Web document revisions –
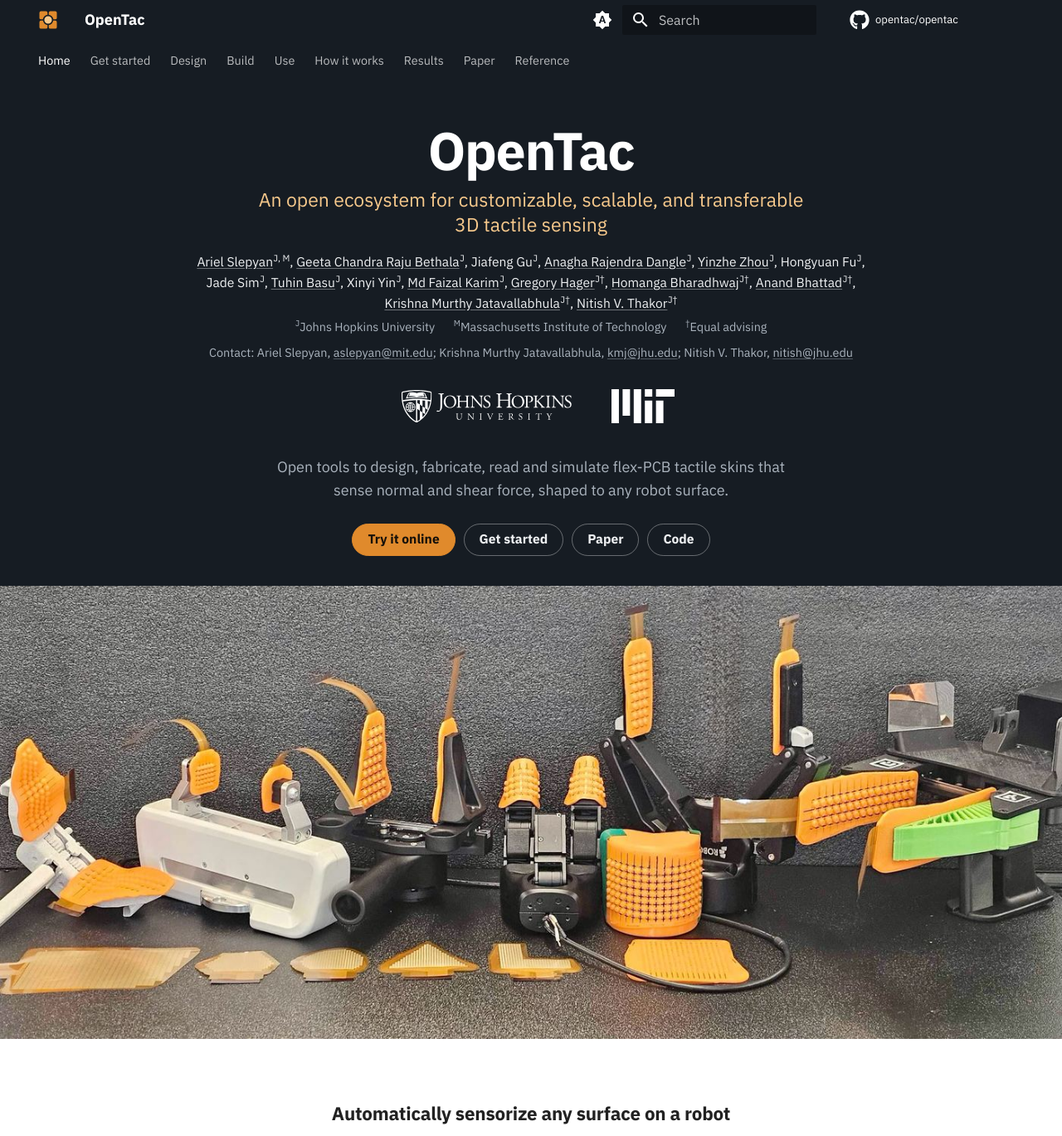
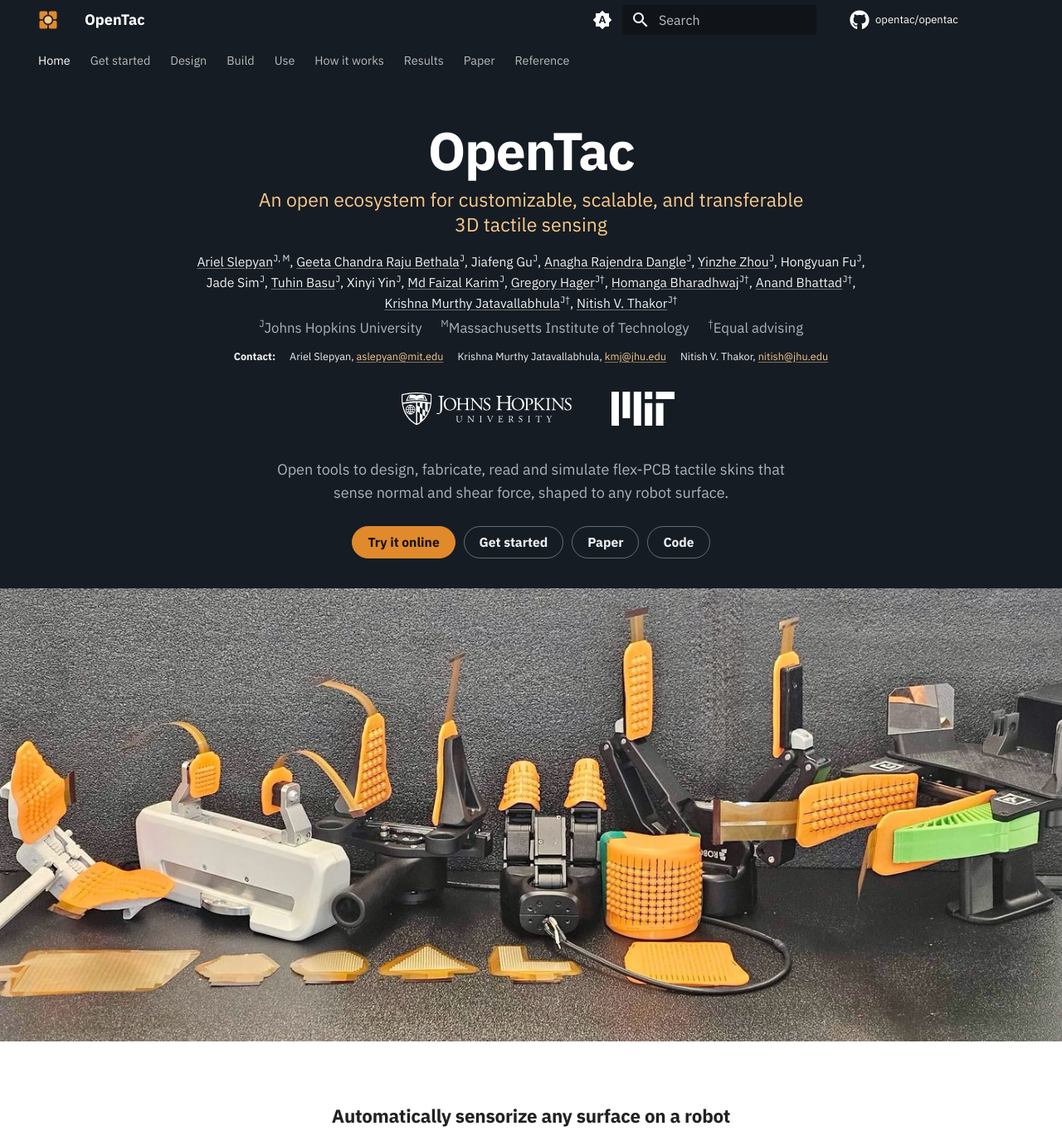
Before and after one commit to opentac/opentac.github.io, an MkDocs documentation site: the page built from docs/index.md, in a window 1280 px wide and 1400 px high, cut to the strip 0-1369 px from the top of the window. Shown: the whole strip at 83% size. Built offline with MkDocs 1.6.1 and Material for MkDocs 9.7.7, drawn with Linux system fonts in a browser that asks for light colours; comment, search, counter and statistics services are not loaded.

Commit message:
Refine homepage contact typography and links

```diff
--- a/docs/stylesheets/opentac.css
+++ b/docs/stylesheets/opentac.css
@@ -185,28 +185,45 @@
   gap: .1rem 1.1rem;
   margin: .3rem auto 0;
   max-width: 44rem;
-  font-size: .72rem;
+  font-size: .84rem;
   color: var(--ot-on-dark-muted);
 }
 .ot-author { white-space: nowrap; }
 .ot-contact__person { display: inline-block; max-width: 100%; }
 .ot-contact__person a { white-space: nowrap; }
 .ot-hero__contact {
-  margin: .5rem auto 0;
-  max-width: 52rem;
-  font-size: .72rem;
+  display: flex;
+  flex-wrap: wrap;
+  justify-content: center;
+  align-items: baseline;
+  gap: .3rem .85rem;
+  margin: .65rem auto 0;
+  max-width: 56rem;
+  font-size: .63rem;
   line-height: 1.6;
-  color: var(--ot-on-dark-muted);
+  color: var(--ot-on-dark);
 }
-.ot-hero__authors a,
-.ot-hero__contact a {
+.ot-hero__contact strong { font-weight: 700; }
+.ot-hero__contact a { color: inherit; text-decoration: none; }
+.ot-hero__contact a:hover { text-decoration: underline; }
+.ot-hero__contact .ot-hero__email {
+  color: var(--ot-amber-soft);
+  text-decoration: underline;
+  text-decoration-color: color-mix(in srgb, currentColor 50%, transparent);
+  text-underline-offset: .15em;
+}
+.ot-hero__contact .ot-hero__email:hover { color: #fff; }
+.ot-hero__contact a:focus-visible {
+  outline: 2px solid var(--ot-amber-soft);
+  outline-offset: 3px;
+}
+.ot-hero__authors a {
   color: inherit;
   text-decoration: underline;
   text-decoration-color: color-mix(in srgb, currentColor 40%, transparent);
   text-underline-offset: .15em;
 }
-.ot-hero__authors a:hover,
-.ot-hero__contact a:hover { color: var(--ot-amber-soft); }
+.ot-hero__authors a:hover { color: var(--ot-amber-soft); }
 .ot-hero__authors sup,
 .ot-hero__affil sup { font-size: .7em; margin-left: .05em; }
 .ot-hero__logos {
--- a/overrides/home.html
+++ b/overrides/home.html
@@ -45,10 +45,10 @@
         <span class="ot-author"><sup>†</sup>Equal advising</span>
       </p>
       <p class="ot-hero__contact">
-        Contact:
-        <span class="ot-contact__person">Ariel Slepyan, <a href="mailto:aslepyan@mit.edu">aslepyan@mit.edu</a></span>;
-        <span class="ot-contact__person">Krishna Murthy Jatavallabhula, <a href="mailto:kmj@jhu.edu">kmj@jhu.edu</a></span>;
-        <span class="ot-contact__person">Nitish V. Thakor, <a href="mailto:nitish@jhu.edu">nitish@jhu.edu</a></span>
+        <strong>Contact:</strong>
+        <span class="ot-contact__person"><a href="https://arielslepyan.me/">Ariel Slepyan</a>, <a class="ot-hero__email" href="mailto:aslepyan@mit.edu">aslepyan@mit.edu</a></span>
+        <span class="ot-contact__person"><a href="https://krrish94.github.io/">Krishna Murthy Jatavallabhula</a>, <a class="ot-hero__email" href="mailto:kmj@jhu.edu">kmj@jhu.edu</a></span>
+        <span class="ot-contact__person"><a href="https://neuroengineering.bme.jhu.edu/">Nitish V. Thakor</a>, <a class="ot-hero__email" href="mailto:nitish@jhu.edu">nitish@jhu.edu</a></span>
       </p>
       <div class="ot-hero__logos" aria-label="Author institutions">
         {# Official artwork: brand.jhu.edu/download-resources/primary-logo/ and www.mit.edu. #}
```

EXERCISE –
What you return must be the entries above, exactly as they appear, without any pictures.

ANSWER BOX –
Before and after one commit to opentac/opentac.github.io, an MkDocs documentation site: the page built from docs/index.md, in a window 1280 px wide and 1400 px high, cut to the strip 0-1369 px from the top of the window. Shown: the whole strip at 83% size. Built offline with MkDocs 1.6.1 and Material for MkDocs 9.7.7, drawn with Linux system fonts in a browser that asks for light colours; comment, search, counter and statistics services are not loaded.

Commit message:
Refine homepage contact typography and links

```diff
--- a/docs/stylesheets/opentac.css
+++ b/docs/stylesheets/opentac.css
@@ -185,28 +185,45 @@
   gap: .1rem 1.1rem;
   margin: .3rem auto 0;
   max-width: 44rem;
-  font-size: .72rem;
+  font-size: .84rem;
   color: var(--ot-on-dark-muted);
 }
 .ot-author { white-space: nowrap; }
 .ot-contact__person { display: inline-block; max-width: 100%; }
 .ot-contact__person a { white-space: nowrap; }
 .ot-hero__contact {
-  margin: .5rem auto 0;
-  max-width: 52rem;
-  font-size: .72rem;
+  display: flex;
+  flex-wrap: wrap;
+  justify-content: center;
+  align-items: baseline;
+  gap: .3rem .85rem;
+  margin: .65rem auto 0;
+  max-width: 56rem;
+  font-size: .63rem;
   line-height: 1.6;
-  color: var(--ot-on-dark-muted);
+  color: var(--ot-on-dark);
 }
-.ot-hero__authors a,
-.ot-hero__contact a {
+.ot-hero__contact strong { font-weight: 700; }
+.ot-hero__contact a { color: inherit; text-decoration: none; }
+.ot-hero__contact a:hover { text-decoration: underline; }
+.ot-hero__contact .ot-hero__email {
+  color: var(--ot-amber-soft);
+  text-decoration: underline;
+  text-decoration-color: color-mix(in srgb, currentColor 50%, transparent);
+  text-underline-offset: .15em;
+}
+.ot-hero__contact .ot-hero__email:hover { color: #fff; }
+.ot-hero__contact a:focus-visible {
+  outline: 2px solid var(--ot-amber-soft);
+  outline-offset: 3px;
+}
+.ot-hero__authors a {
   color: inherit;
   text-decoration: underline;
   text-decoration-color: color-mix(in srgb, currentColor 40%, transparent);
   text-underline-offset: .15em;
 }
-.ot-hero__authors a:hover,
-.ot-hero__contact a:hover { color: var(--ot-amber-soft); }
+.ot-hero__authors a:hover { color: var(--ot-amber-soft); }
 .ot-hero__authors sup,
 .ot-hero__affil sup { font-size: .7em; margin-left: .05em; }
 .ot-hero__logos {
--- a/overrides/home.html
+++ b/overrides/home.html
@@ -45,10 +45,10 @@
         <span class="ot-author"><sup>†</sup>Equal advising</span>
       </p>
       <p class="ot-hero__contact">
-        Contact:
-        <span class="ot-contact__person">Ariel Slepyan, <a href="mailto:aslepyan@mit.edu">aslepyan@mit.edu</a></span>;
-        <span class="ot-contact__person">Krishna Murthy Jatavallabhula, <a href="mailto:kmj@jhu.edu">kmj@jhu.edu</a></span>;
-        <span class="ot-contact__person">Nitish V. Thakor, <a href="mailto:nitish@jhu.edu">nitish@jhu.edu</a></span>
+        <strong>Contact:</strong>
+        <span class="ot-contact__person"><a href="https://arielslepyan.me/">Ariel Slepyan</a>, <a class="ot-hero__email" href="mailto:aslepyan@mit.edu">aslepyan@mit.edu</a></span>
+        <span class="ot-contact__person"><a href="https://krrish94.github.io/">Krishna Murthy Jatavallabhula</a>, <a class="ot-hero__email" href="mailto:kmj@jhu.edu">kmj@jhu.edu</a></span>
+        <span class="ot-contact__person"><a href="https://neuroengineering.bme.jhu.edu/">Nitish V. Thakor</a>, <a class="ot-hero__email" href="mailto:nitish@jhu.edu">nitish@jhu.edu</a></span>
       </p>
       <div class="ot-hero__logos" aria-label="Author institutions">
         {# Official artwork: brand.jhu.edu/download-resources/primary-logo/ and www.mit.edu. #}
```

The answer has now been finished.